What is expected> Set down a faithful copy of every record below, with no images.

*** Dataset entries ***

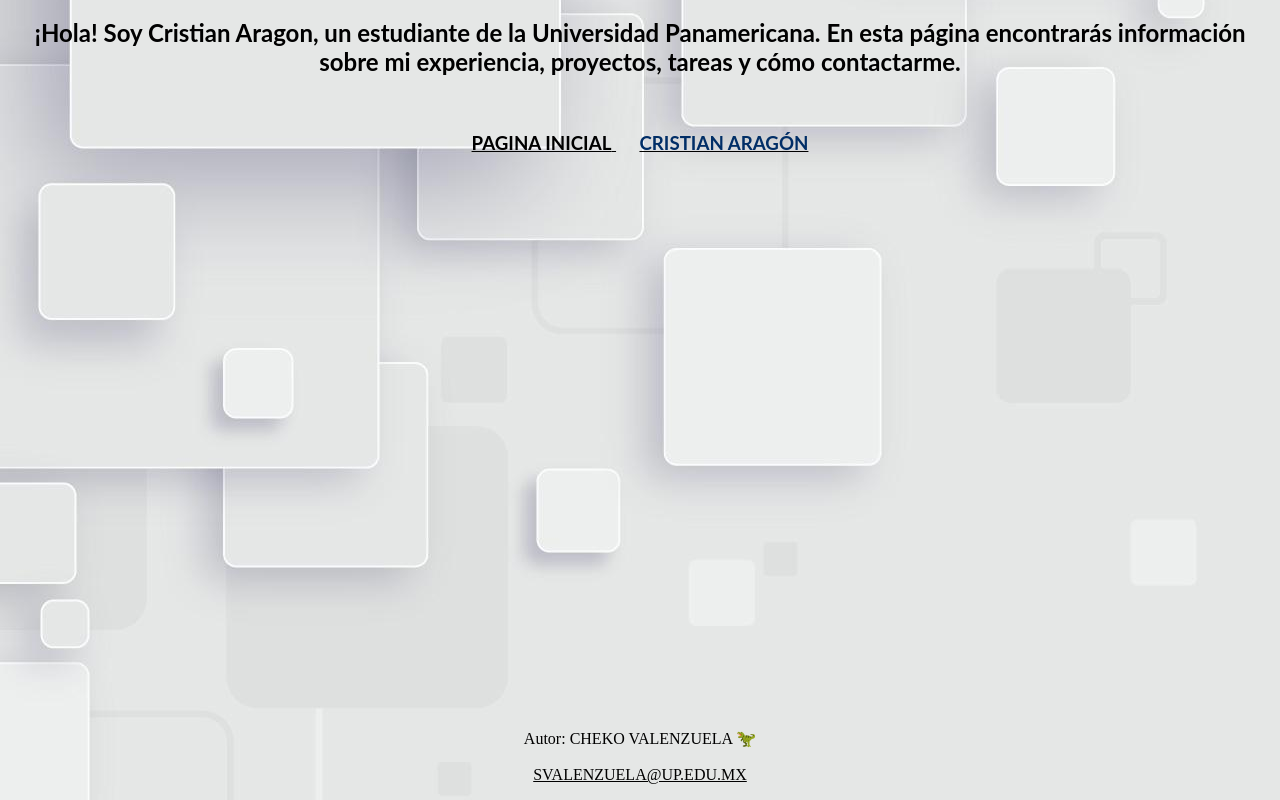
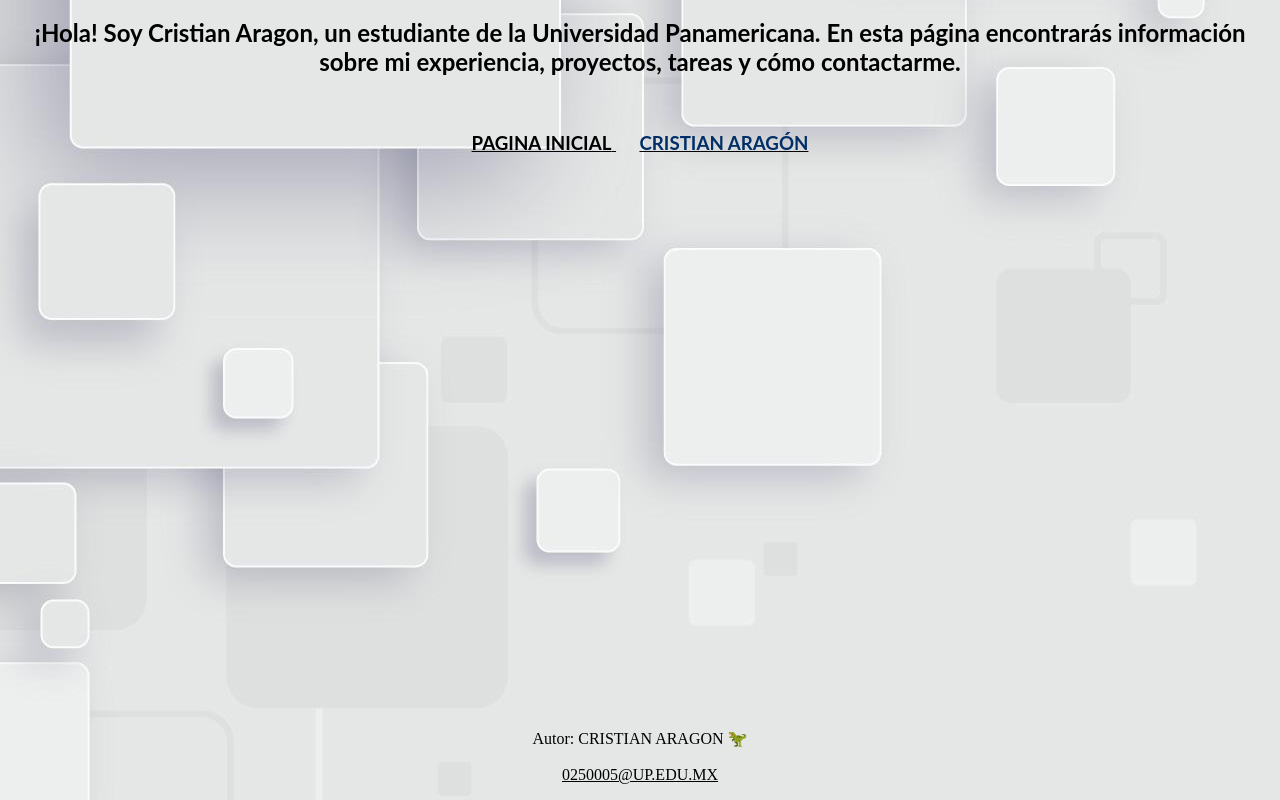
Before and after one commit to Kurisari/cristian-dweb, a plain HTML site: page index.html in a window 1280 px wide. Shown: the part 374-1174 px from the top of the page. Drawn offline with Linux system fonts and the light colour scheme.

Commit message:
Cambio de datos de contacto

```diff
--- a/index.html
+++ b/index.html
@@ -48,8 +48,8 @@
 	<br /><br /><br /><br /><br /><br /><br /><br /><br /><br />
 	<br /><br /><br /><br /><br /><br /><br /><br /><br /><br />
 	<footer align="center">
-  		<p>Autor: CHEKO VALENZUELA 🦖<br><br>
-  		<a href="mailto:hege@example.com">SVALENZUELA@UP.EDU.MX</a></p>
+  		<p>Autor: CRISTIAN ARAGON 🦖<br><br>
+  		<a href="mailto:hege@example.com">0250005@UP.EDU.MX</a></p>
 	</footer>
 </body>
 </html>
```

*** End of Dataset entries ***

Completed exercise>
Before and after one commit to Kurisari/cristian-dweb, a plain HTML site: page index.html in a window 1280 px wide. Shown: the part 374-1174 px from the top of the page. Drawn offline with Linux system fonts and the light colour scheme.

Commit message:
Cambio de datos de contacto

```diff
--- a/index.html
+++ b/index.html
@@ -48,8 +48,8 @@
 	<br /><br /><br /><br /><br /><br /><br /><br /><br /><br />
 	<br /><br /><br /><br /><br /><br /><br /><br /><br /><br />
 	<footer align="center">
-  		<p>Autor: CHEKO VALENZUELA 🦖<br><br>
-  		<a href="mailto:hege@example.com">SVALENZUELA@UP.EDU.MX</a></p>
+  		<p>Autor: CRISTIAN ARAGON 🦖<br><br>
+  		<a href="mailto:hege@example.com">0250005@UP.EDU.MX</a></p>
 	</footer>
 </body>
 </html>
```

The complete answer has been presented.